What is being asked:
Could you set down every entry below exactly as it is?

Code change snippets
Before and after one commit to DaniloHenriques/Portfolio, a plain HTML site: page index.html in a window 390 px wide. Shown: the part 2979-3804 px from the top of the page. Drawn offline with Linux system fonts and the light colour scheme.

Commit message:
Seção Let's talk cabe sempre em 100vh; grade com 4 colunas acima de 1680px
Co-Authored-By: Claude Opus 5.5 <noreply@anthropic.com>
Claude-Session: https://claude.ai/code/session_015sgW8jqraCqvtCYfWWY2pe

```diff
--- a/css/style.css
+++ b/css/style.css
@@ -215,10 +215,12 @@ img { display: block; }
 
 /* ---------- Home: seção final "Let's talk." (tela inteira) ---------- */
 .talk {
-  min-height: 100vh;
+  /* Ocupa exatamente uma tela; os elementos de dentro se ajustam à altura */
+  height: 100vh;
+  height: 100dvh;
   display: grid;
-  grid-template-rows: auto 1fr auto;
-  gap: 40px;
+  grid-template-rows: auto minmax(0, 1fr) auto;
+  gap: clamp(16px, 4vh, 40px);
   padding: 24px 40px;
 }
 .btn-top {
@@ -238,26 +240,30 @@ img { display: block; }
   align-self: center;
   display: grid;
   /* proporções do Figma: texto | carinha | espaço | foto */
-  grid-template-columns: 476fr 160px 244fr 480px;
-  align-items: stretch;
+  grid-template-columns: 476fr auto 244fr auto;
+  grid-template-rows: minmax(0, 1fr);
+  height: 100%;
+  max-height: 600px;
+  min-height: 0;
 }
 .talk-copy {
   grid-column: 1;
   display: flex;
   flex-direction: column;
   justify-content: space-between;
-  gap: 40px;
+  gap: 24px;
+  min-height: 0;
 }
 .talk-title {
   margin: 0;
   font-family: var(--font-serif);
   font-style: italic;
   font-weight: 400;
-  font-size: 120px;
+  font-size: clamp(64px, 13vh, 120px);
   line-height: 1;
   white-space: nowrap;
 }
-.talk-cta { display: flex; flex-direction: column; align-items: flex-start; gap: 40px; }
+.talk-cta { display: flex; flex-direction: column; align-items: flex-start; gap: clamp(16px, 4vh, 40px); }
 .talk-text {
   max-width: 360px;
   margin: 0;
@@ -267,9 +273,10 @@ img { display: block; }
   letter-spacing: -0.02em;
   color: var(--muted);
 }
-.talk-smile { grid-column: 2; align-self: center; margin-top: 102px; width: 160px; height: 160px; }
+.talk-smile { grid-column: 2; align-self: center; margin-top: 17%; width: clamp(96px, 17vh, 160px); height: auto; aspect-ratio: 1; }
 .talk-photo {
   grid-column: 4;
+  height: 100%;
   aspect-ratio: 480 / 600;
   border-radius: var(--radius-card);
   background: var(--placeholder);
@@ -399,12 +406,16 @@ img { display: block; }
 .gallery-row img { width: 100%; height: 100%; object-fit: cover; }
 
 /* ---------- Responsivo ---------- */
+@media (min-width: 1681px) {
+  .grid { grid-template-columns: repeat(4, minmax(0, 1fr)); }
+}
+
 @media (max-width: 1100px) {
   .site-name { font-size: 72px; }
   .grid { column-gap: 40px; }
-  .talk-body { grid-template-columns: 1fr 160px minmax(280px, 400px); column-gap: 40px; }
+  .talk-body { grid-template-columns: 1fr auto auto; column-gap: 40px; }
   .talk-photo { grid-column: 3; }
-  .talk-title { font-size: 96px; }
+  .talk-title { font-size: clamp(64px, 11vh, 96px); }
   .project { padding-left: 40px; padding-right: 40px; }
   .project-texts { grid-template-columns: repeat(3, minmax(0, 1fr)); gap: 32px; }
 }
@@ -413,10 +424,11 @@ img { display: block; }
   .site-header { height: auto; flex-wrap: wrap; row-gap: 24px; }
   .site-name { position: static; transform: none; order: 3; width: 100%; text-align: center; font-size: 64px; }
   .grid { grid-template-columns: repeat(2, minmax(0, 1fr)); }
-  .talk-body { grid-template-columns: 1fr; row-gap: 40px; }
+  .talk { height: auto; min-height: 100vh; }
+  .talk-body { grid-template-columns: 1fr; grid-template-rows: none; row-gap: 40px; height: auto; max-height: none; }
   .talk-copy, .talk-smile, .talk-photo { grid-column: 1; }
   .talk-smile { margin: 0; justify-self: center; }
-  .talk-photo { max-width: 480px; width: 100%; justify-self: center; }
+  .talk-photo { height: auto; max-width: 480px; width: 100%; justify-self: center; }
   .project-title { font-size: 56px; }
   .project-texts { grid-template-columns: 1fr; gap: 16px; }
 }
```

Response to this task:
Before and after one commit to DaniloHenriques/Portfolio, a plain HTML site: page index.html in a window 390 px wide. Shown: the part 2979-3804 px from the top of the page. Drawn offline with Linux system fonts and the light colour scheme.

Commit message:
Seção Let's talk cabe sempre em 100vh; grade com 4 colunas acima de 1680px
Co-Authored-By: Claude Opus 5.5 <noreply@anthropic.com>
Claude-Session: https://claude.ai/code/session_015sgW8jqraCqvtCYfWWY2pe

```diff
--- a/css/style.css
+++ b/css/style.css
@@ -215,10 +215,12 @@ img { display: block; }
 
 /* ---------- Home: seção final "Let's talk." (tela inteira) ---------- */
 .talk {
-  min-height: 100vh;
+  /* Ocupa exatamente uma tela; os elementos de dentro se ajustam à altura */
+  height: 100vh;
+  height: 100dvh;
   display: grid;
-  grid-template-rows: auto 1fr auto;
-  gap: 40px;
+  grid-template-rows: auto minmax(0, 1fr) auto;
+  gap: clamp(16px, 4vh, 40px);
   padding: 24px 40px;
 }
 .btn-top {
@@ -238,26 +240,30 @@ img { display: block; }
   align-self: center;
   display: grid;
   /* proporções do Figma: texto | carinha | espaço | foto */
-  grid-template-columns: 476fr 160px 244fr 480px;
-  align-items: stretch;
+  grid-template-columns: 476fr auto 244fr auto;
+  grid-template-rows: minmax(0, 1fr);
+  height: 100%;
+  max-height: 600px;
+  min-height: 0;
 }
 .talk-copy {
   grid-column: 1;
   display: flex;
   flex-direction: column;
   justify-content: space-between;
-  gap: 40px;
+  gap: 24px;
+  min-height: 0;
 }
 .talk-title {
   margin: 0;
   font-family: var(--font-serif);
   font-style: italic;
   font-weight: 400;
-  font-size: 120px;
+  font-size: clamp(64px, 13vh, 120px);
   line-height: 1;
   white-space: nowrap;
 }
-.talk-cta { display: flex; flex-direction: column; align-items: flex-start; gap: 40px; }
+.talk-cta { display: flex; flex-direction: column; align-items: flex-start; gap: clamp(16px, 4vh, 40px); }
 .talk-text {
   max-width: 360px;
   margin: 0;
@@ -267,9 +273,10 @@ img { display: block; }
   letter-spacing: -0.02em;
   color: var(--muted);
 }
-.talk-smile { grid-column: 2; align-self: center; margin-top: 102px; width: 160px; height: 160px; }
+.talk-smile { grid-column: 2; align-self: center; margin-top: 17%; width: clamp(96px, 17vh, 160px); height: auto; aspect-ratio: 1; }
 .talk-photo {
   grid-column: 4;
+  height: 100%;
   aspect-ratio: 480 / 600;
   border-radius: var(--radius-card);
   background: var(--placeholder);
@@ -399,12 +406,16 @@ img { display: block; }
 .gallery-row img { width: 100%; height: 100%; object-fit: cover; }
 
 /* ---------- Responsivo ---------- */
+@media (min-width: 1681px) {
+  .grid { grid-template-columns: repeat(4, minmax(0, 1fr)); }
+}
+
 @media (max-width: 1100px) {
   .site-name { font-size: 72px; }
   .grid { column-gap: 40px; }
-  .talk-body { grid-template-columns: 1fr 160px minmax(280px, 400px); column-gap: 40px; }
+  .talk-body { grid-template-columns: 1fr auto auto; column-gap: 40px; }
   .talk-photo { grid-column: 3; }
-  .talk-title { font-size: 96px; }
+  .talk-title { font-size: clamp(64px, 11vh, 96px); }
   .project { padding-left: 40px; padding-right: 40px; }
   .project-texts { grid-template-columns: repeat(3, minmax(0, 1fr)); gap: 32px; }
 }
@@ -413,10 +424,11 @@ img { display: block; }
   .site-header { height: auto; flex-wrap: wrap; row-gap: 24px; }
   .site-name { position: static; transform: none; order: 3; width: 100%; text-align: center; font-size: 64px; }
   .grid { grid-template-columns: repeat(2, minmax(0, 1fr)); }
-  .talk-body { grid-template-columns: 1fr; row-gap: 40px; }
+  .talk { height: auto; min-height: 100vh; }
+  .talk-body { grid-template-columns: 1fr; grid-template-rows: none; row-gap: 40px; height: auto; max-height: none; }
   .talk-copy, .talk-smile, .talk-photo { grid-column: 1; }
   .talk-smile { margin: 0; justify-self: center; }
-  .talk-photo { max-width: 480px; width: 100%; justify-self: center; }
+  .talk-photo { height: auto; max-width: 480px; width: 100%; justify-self: center; }
   .project-title { font-size: 56px; }
   .project-texts { grid-template-columns: 1fr; gap: 16px; }
 }
```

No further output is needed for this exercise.